== Prompt ==
In the entries below, find the lines with the word "pendiente" and copy them.

== Input data ==

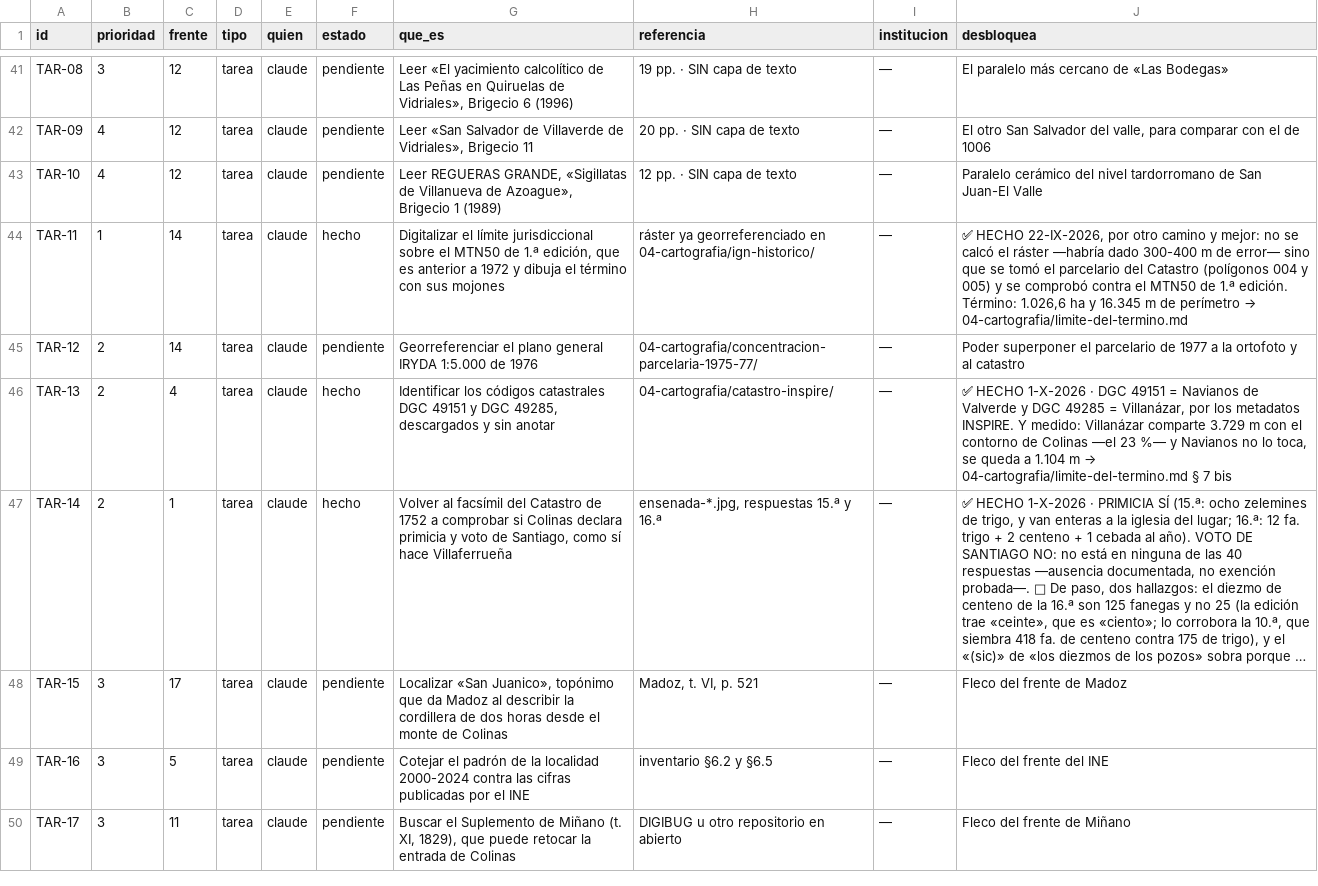
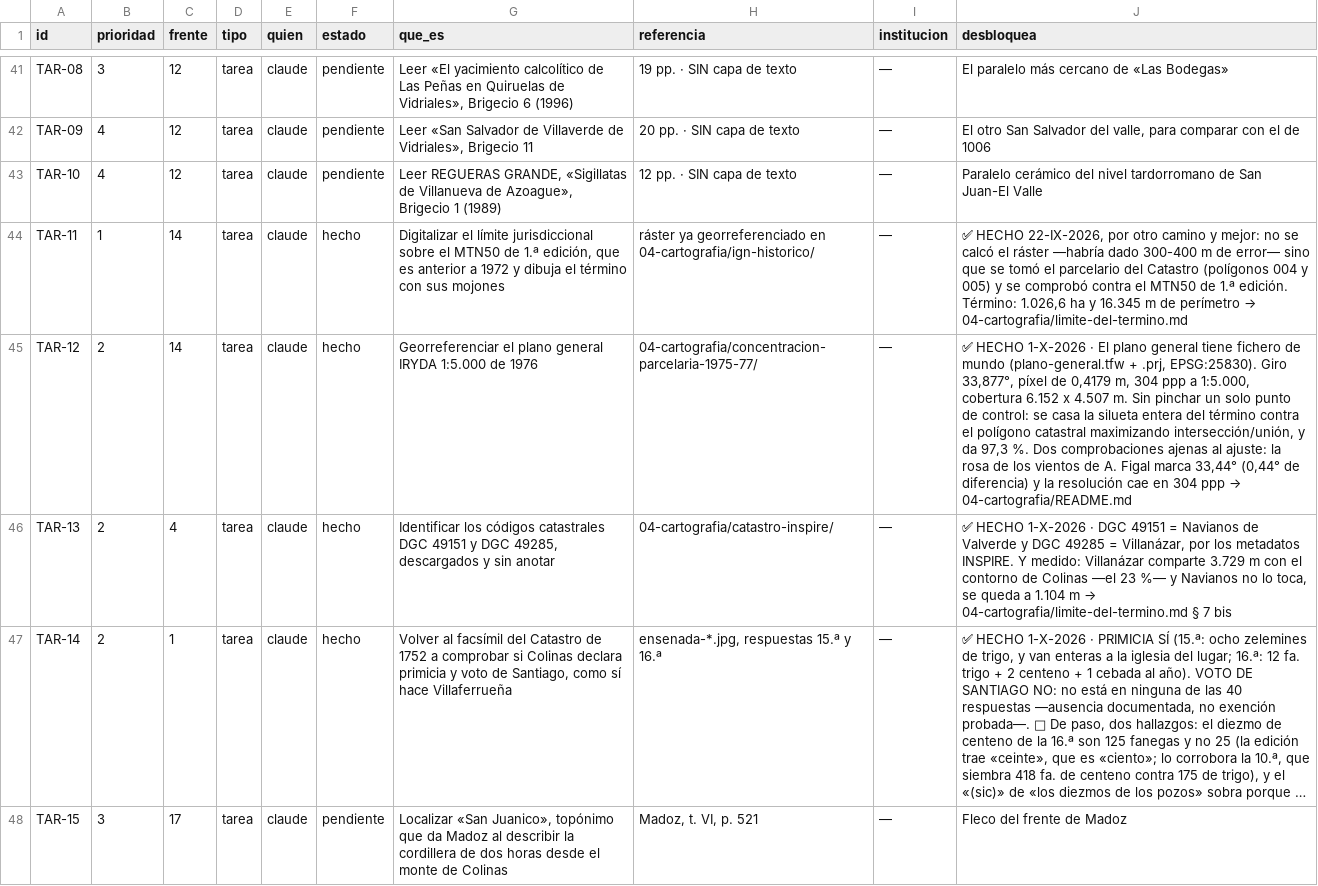
Before and after one commit to migurome/colinasdt_web, a TSV file: docs/03-archivos/material-pendiente.tsv, drawn as a sheet; only a part is shown, gaps mark what is left out; the shorter side is filled out with more unchanged rows; long unchanged cells end in …; the diff names each change by its address in the sheet, - before the commit and + after, or states it on an @@ line.

```diff
--- a/docs/03-archivos/material-pendiente.tsv
+++ b/docs/03-archivos/material-pendiente.tsv
-F45 (estado): pendiente
+F45 (estado): hecho
@@ J45 (desbloquea): Poder superponer el parcelario de 1977 a la ortofoto y al catastro → ✅ HECHO 1-X-2026 · El plano general tiene fichero de mundo (plano-general.tfw + .prj, EPSG:25830). Giro 33,877°, píxel de 0,4179 m, 304 ppp a 1:5.000, cobertura 6.152 x 4.507 m. Sin pinchar un solo punto de control: se casa la silueta entera del término contra el polígono catastral maximizando intersección/unión, y da 97,3 %. Dos comprobaciones ajenas al ajuste: la rosa de los vientos de A. Figal marca 33,44° (0,44° de diferencia) y la resolución cae en 304 ppp → 04-cartografia/README.md @@
```
Also changed, not shown: 5 other files.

== Solution to this exercise ==
Before and after one commit to migurome/colinasdt_web, a TSV file: docs/03-archivos/material-pendiente.tsv, drawn as a sheet; only a part is shown, gaps mark what is left out; the shorter side is filled out with more unchanged rows; long unchanged cells end in …; the diff names each change by its address in the sheet, - before the commit and + after, or states it on an @@ line.
--- a/docs/03-archivos/material-pendiente.tsv
+++ b/docs/03-archivos/material-pendiente.tsv
-F45 (estado): pendiente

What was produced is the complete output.